Of all the wants and needs we have as mortal human beings, the desire of an afterlife is paramount in everyone's mind. We can't fathom turning into nothingness. It's beyond our capabilities of intellectual thought. It seems we have always been alive and the thought of dying and no longer being a part of any world throughout eternity sends chills of dread and despair through the hearts and minds of even the most dedicated and devoted believer.
So Alexander's vision was not extraordinary at all. What made it different from most of the others is the belief among scientists and physicians that man cannot dream or think without a working brain, which his was not during his experience. But we also know that science and medicine are still in their infancy and we discover things we didn't know before about the capabilities of the body and mind every day.

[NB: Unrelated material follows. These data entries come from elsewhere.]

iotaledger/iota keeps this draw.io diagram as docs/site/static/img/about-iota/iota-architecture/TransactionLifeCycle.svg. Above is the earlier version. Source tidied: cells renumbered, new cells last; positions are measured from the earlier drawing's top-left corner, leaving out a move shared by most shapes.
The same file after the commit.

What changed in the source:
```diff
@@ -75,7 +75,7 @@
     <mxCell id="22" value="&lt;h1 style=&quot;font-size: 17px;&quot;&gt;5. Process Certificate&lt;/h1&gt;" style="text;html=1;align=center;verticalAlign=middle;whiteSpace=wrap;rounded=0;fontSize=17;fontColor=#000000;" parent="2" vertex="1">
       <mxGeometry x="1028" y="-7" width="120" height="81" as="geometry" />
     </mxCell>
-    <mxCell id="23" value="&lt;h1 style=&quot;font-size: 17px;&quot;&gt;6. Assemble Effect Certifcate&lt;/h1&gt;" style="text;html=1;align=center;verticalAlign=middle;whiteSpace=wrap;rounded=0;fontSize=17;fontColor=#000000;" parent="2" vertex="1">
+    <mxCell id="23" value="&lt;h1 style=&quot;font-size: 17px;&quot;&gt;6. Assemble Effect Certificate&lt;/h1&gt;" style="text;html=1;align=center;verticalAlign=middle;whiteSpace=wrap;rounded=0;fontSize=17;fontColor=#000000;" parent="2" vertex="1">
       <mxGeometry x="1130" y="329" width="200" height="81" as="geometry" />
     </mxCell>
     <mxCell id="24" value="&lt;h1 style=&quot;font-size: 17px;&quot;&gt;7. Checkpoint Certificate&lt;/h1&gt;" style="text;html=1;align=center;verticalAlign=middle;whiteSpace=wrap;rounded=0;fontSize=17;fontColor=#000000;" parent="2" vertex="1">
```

Alexander's experience will almost certainly attract new research into the mind-brain duality in an attempt to discover if his vision was possible when no one at the time thought it was.
We all want it to be, whether we're Christian, Muslim, Jew, agnostic or atheist. We don't want this life on earth to be the end. We all hope for something more after we're done here. But the problem we have is that no one has ever come back to tell us. When we die, it's a one-way ticket we purchase. And that's why, regardless of how faithful we are in our beliefs, we dread death and mourn when others die. We have this undying and relentless hope that we'll be re-united with all the people who had meaning in our lives on the other side but there's no way we can know for sure, outside of faith.
Because of that, we hang tenaciously onto our religious beliefs, believing with all our hearts that it is the only possibility of having a satisfying life after death. And no one can be blamed for that because it's our only hope.
There's still so much we don't know about how the mind and body work. That's why we're still looking for a cure for the common cold. Can we dream when the brain has been shut down? People didn't think we could before Alexander's experience but perhaps we can. Maybe we're capable of things we haven't even dreamed of yet. Did the fact that the author of the article was a Christian, although not a practicing one, have anything to do with his experience?
My uncle, who was as much a dad to me as my father was, had surgery once when I was young and, during the surgery, he had a vision of going to hell and was totally distraught because he couldn't find me there. When he came home from the hospital, he was a changed man. He had been a rounder for most of his life but he never missed a church service after that until the day he died.
I hope Alexander is right, just like the rest of you do. But the only way we'll ever know for sure is for US to die and that's something most of us don't want to do.